▶ What you will do
In the records below, count every line containing "shown". Reply with the number only.

▶ Provided entries
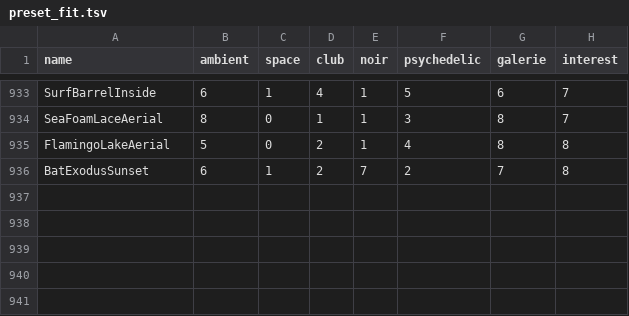
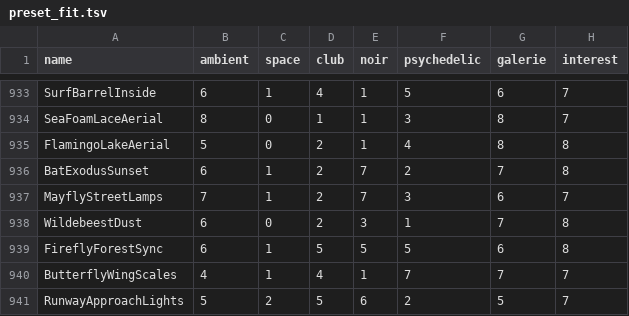
Before and after one commit to reneweller-coding/KaleidoscopeEnhanced, a TSV file: Tools/preset_fit.tsv, drawn as a sheet; only a part is shown, gaps mark what is left out.

```diff
--- a/Tools/preset_fit.tsv
+++ b/Tools/preset_fit.tsv
@@ -936 +936,6 @@ FlamingoLakeAerial	5	0	2	1	4	8	8
 BatExodusSunset	6	1	2	7	2	7	8
+MayflyStreetLamps	7	1	2	7	3	6	7
+WildebeestDust	6	0	2	3	1	7	8
+FireflyForestSync	6	1	5	5	5	6	8
+ButterflyWingScales	4	1	4	1	7	7	7
+RunwayApproachLights	5	2	5	6	2	5	7
```
Also changed, not shown: 15 other files.
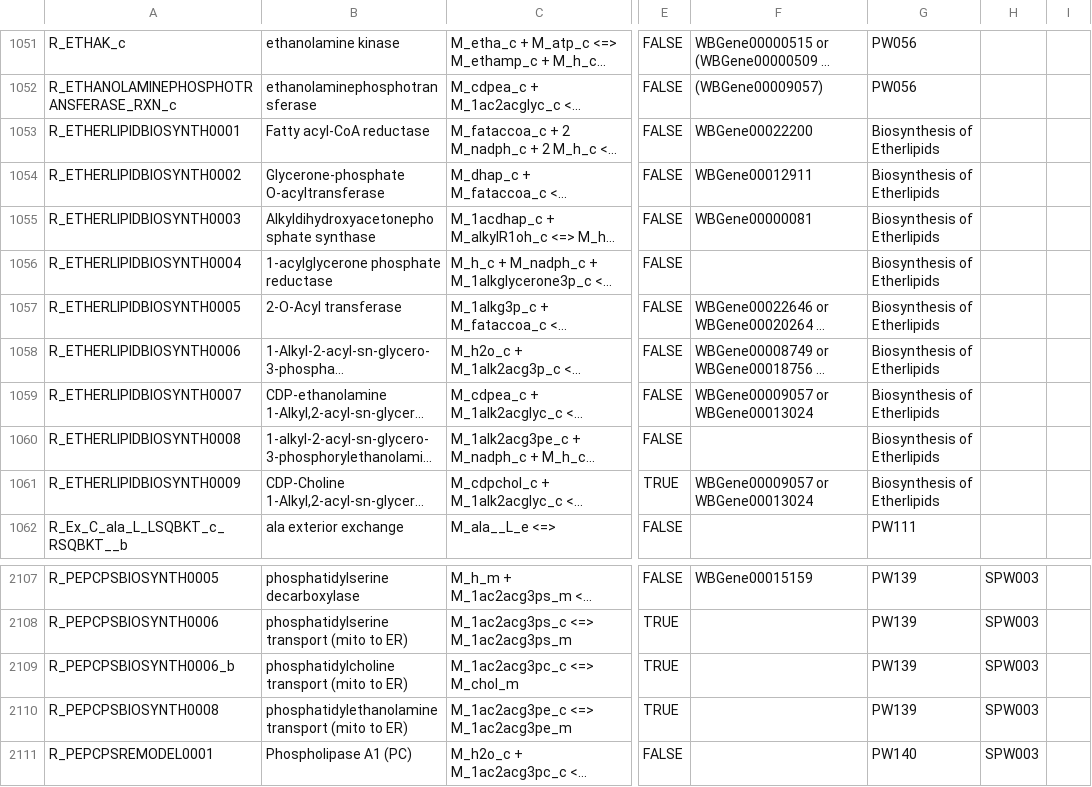
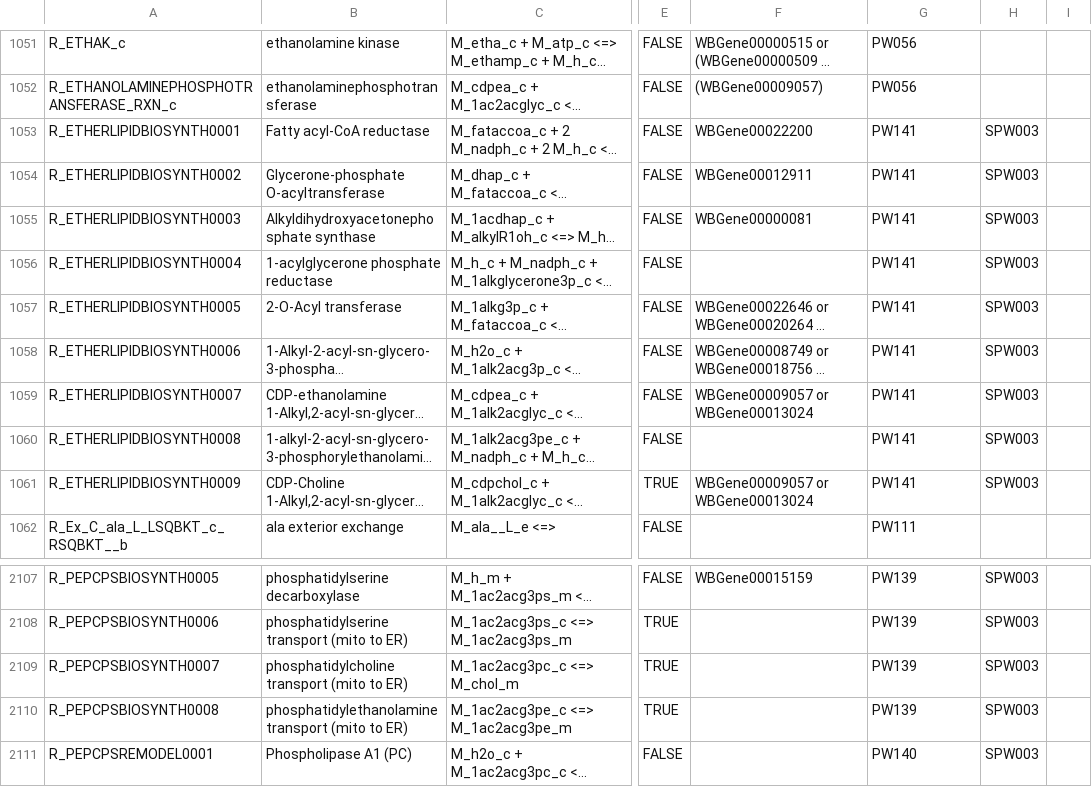
Before and after one commit to wormjam-consortium/wormjam, a TSV file: curation/Reaction-SBtab.tsv, drawn as a sheet; only a part is shown, gaps mark what is left out; long unchanged cells end in …; the diff names each change by its address in the sheet, - before the commit and + after, or states it on an @@ line.

Commit message:
pw definition ether lipids

```diff
--- a/curation/Reaction-SBtab.tsv
+++ b/curation/Reaction-SBtab.tsv
-G1053:G1061: Biosynthesis of Etherlipids
+G1053:G1061: PW141
-H1053:H1061: (empty)
+H1053:H1061: SPW003
-A2109: R_PEPCPSBIOSYNTH0006_b
+A2109: R_PEPCPSBIOSYNTH0007
```
Also changed, not shown: curation/Pathway-SBtab.tsv.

▶ Task response
4